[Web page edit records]
○ ○ ○ ○ ○
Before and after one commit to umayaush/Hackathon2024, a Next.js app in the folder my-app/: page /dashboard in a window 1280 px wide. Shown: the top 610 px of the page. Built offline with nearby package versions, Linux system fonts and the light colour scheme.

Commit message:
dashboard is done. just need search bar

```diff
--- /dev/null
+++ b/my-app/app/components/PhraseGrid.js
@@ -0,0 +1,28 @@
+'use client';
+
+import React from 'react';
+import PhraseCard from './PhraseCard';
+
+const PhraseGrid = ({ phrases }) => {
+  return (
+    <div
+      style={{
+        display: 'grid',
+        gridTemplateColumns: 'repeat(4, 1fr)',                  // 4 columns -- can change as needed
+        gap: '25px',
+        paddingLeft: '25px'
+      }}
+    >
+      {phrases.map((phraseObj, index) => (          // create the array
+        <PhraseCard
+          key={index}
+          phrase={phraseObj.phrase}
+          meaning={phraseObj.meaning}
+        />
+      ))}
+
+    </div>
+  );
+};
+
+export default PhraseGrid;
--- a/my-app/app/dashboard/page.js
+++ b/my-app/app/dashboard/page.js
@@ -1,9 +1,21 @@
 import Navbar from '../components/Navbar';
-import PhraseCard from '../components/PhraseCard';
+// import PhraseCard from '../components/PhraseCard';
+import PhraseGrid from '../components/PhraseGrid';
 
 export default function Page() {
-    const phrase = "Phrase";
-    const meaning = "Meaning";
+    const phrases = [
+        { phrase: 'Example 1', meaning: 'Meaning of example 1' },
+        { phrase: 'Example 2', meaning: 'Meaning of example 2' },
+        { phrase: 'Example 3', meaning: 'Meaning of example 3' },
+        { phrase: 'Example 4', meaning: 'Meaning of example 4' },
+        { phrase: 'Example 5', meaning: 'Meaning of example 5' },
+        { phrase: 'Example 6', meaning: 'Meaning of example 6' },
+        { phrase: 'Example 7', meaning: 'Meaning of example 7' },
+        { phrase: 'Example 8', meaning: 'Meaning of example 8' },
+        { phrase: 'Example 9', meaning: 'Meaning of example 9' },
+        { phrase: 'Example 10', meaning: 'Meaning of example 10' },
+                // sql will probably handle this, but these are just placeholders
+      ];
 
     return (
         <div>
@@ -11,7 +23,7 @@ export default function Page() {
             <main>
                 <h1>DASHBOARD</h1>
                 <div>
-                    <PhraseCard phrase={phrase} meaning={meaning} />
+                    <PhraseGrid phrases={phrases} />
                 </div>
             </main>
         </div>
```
○ ○ ○ ○ ○
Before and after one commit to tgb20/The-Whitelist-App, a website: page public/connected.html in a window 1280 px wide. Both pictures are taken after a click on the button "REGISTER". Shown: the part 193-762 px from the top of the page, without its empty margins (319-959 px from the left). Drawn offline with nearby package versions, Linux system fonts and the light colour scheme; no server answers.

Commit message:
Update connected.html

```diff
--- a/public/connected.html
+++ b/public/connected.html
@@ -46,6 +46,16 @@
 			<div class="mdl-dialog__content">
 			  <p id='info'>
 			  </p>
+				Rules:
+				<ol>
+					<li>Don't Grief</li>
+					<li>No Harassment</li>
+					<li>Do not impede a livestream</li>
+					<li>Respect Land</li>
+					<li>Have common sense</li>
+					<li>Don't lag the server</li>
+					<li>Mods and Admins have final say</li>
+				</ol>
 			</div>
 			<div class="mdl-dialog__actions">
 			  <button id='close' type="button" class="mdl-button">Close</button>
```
○ ○ ○ ○ ○
• _Problem description_
Search the entries above for the word "default", and copy every line where it occurs.

• _Expected answer_
+export default PhraseGrid;
 export default function Page() {
@@ -11,7 +23,7 @@ export default function Page() {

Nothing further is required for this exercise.